Microsoft had a major announcement this week for all of its gaming console fans. The company will no longer be producing any more Xbox 360’s. Microsoft released the first Xbox way back in 2005 to massive fanfare and spectacle. The initial launch was then followed up by the Xbox 360 model and together they have sold an incredible 90 million units worldwide. Microsoft said it would still sell remaining inventory and provide updates to software and support services, so the device will still be functional for years to come for its fans. What market watchers are curious about is what is next? Where will the company resources be diverted to and what will be the next big thing? Getting a 10-year run out of a piece of technology is what keeps giants like Microsoft solvent in the long term. Years of innovation pay off when they can milk sales for a decade like they did with Xbox. Microsoft needs to create its next home run.
The European Union has again levied charges of antitrust against US giant Google. The EU alleges that Google uses its dominance in the market in effect, to create more dominance, pushing out any competition that pops out. The charges center on Google’s Android operating system and how it forces the use of Google Chrome and their own app store. Eighty percent of smart phones in Europe are on the Android system. Google counters that they have open software that encourages collaboration and innovation with others. This is not the first time that EU has had issues with Google and there is still charge unresolved from 2010 involving Google’s shopping services. Many market watchers think Google will prevail but the process will prove costly. It makes others wonder what would happen if the EU stopped spending money focused on making Google weaker but on making their own innovation ecosystem stronger?

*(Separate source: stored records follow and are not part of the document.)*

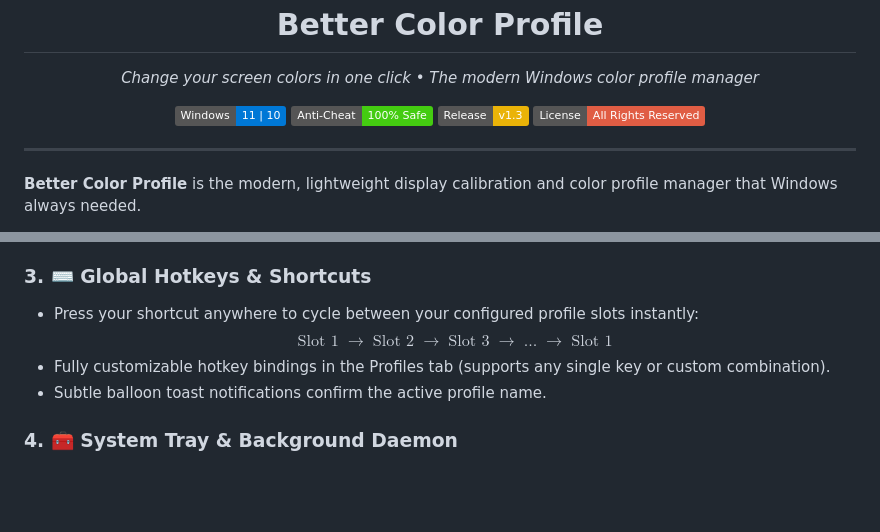
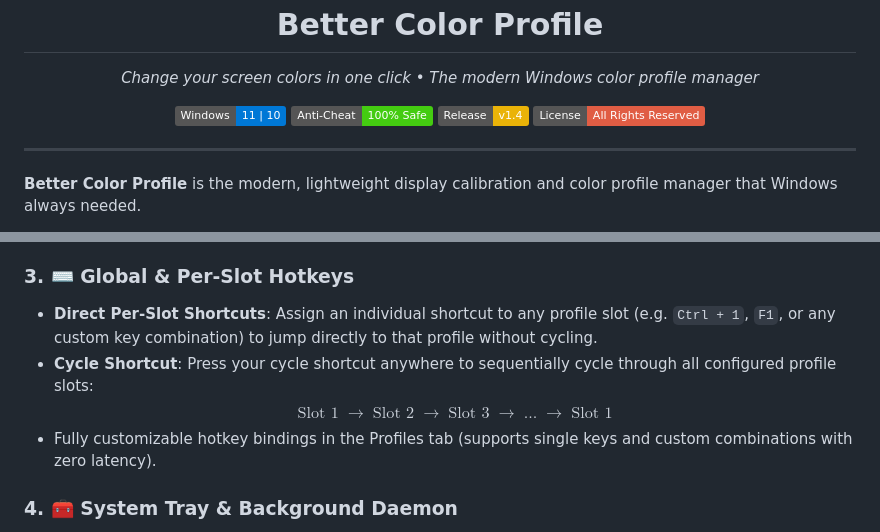
Before and after one commit to KOUKOU221/Better-Color-Profile, a Markdown page: README.md, 2 parts joined by grey strips. Drawn GitHub-style; badges without logos; blank space fills up the shorter version.

Commit message:
chore(release): Better Color Profile v1.4

```diff
--- a/README.md
+++ b/README.md
@@ -10,7 +10,7 @@
 <p align="center">
   <img src="https://img.shields.io/badge/Windows-11%20%7C%2010-0078D6?logo=windows&logoColor=white" alt="Windows Support" />
   <img src="https://img.shields.io/badge/Anti--Cheat-100%25%20Safe-success" alt="Anti-Cheat Safe" />
-  <img src="https://img.shields.io/badge/Release-v1.3-EAB308" alt="Version" />
+  <img src="https://img.shields.io/badge/Release-v1.4-EAB308" alt="Version" />
   <img src="https://img.shields.io/badge/License-All%20Rights%20Reserved-red" alt="License" />
 </p>
 
@@ -72,11 +72,11 @@ Unlike shader injectors (such as ReShade) or custom overlays that hook into game
 * **Automatic Sequential Naming**: Creating a new profile? If no name is provided, names are automatically pre-filled sequentially (`Profile 1`, `Profile 2`, etc.).
 * **Instant ICC Generation**: Saves calibrated profiles directly into the `list\` directory and auto-associates them with your primary monitor.
 
-### 3. ⌨️ Global Hotkeys & Shortcuts
-* Press your shortcut anywhere to cycle between your configured profile slots instantly:
+### 3. ⌨️ Global & Per-Slot Hotkeys
+* **Direct Per-Slot Shortcuts**: Assign an individual shortcut to any profile slot (e.g. `Ctrl + 1`, `F1`, or any custom key combination) to jump directly to that profile without cycling.
+* **Cycle Shortcut**: Press your cycle shortcut anywhere to sequentially cycle through all configured profile slots:
   $$\text{Slot 1} \;\longrightarrow\; \text{Slot 2} \;\longrightarrow\; \text{Slot 3} \;\longrightarrow\; \text{...} \;\longrightarrow\; \text{Slot 1}$$
-* Fully customizable hotkey bindings in the Profiles tab (supports any single key or custom combination).
-* Subtle balloon toast notifications confirm the active profile name.
+* Fully customizable hotkey bindings in the Profiles tab (supports single keys and custom combinations with zero latency).
 
 ### 4. 🧰 System Tray & Background Daemon
 * Minimizing or closing the window sends it directly to the system tray so the hotkey remains active.
```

Another automaker was caught cheating on efficiency tests this week and investors are not happy. Mitsubishi Motors stock has taken a beating on news it was lying about its eK mini-wagon’s fuel efficiency and they were caught by partner firm Nissan, which makes a similar vehicle. An analyst estimates this mistake could cost the automaker $450 million in direct costs. The stock was indicating down a third of its value at Thursday’s market open on the news. This represents a drop of about $2.5 billion in company value overall….so far. Korean automakers Hyundai and Kia had similar problems in 2014 which cost those firms about $350 million each respectively.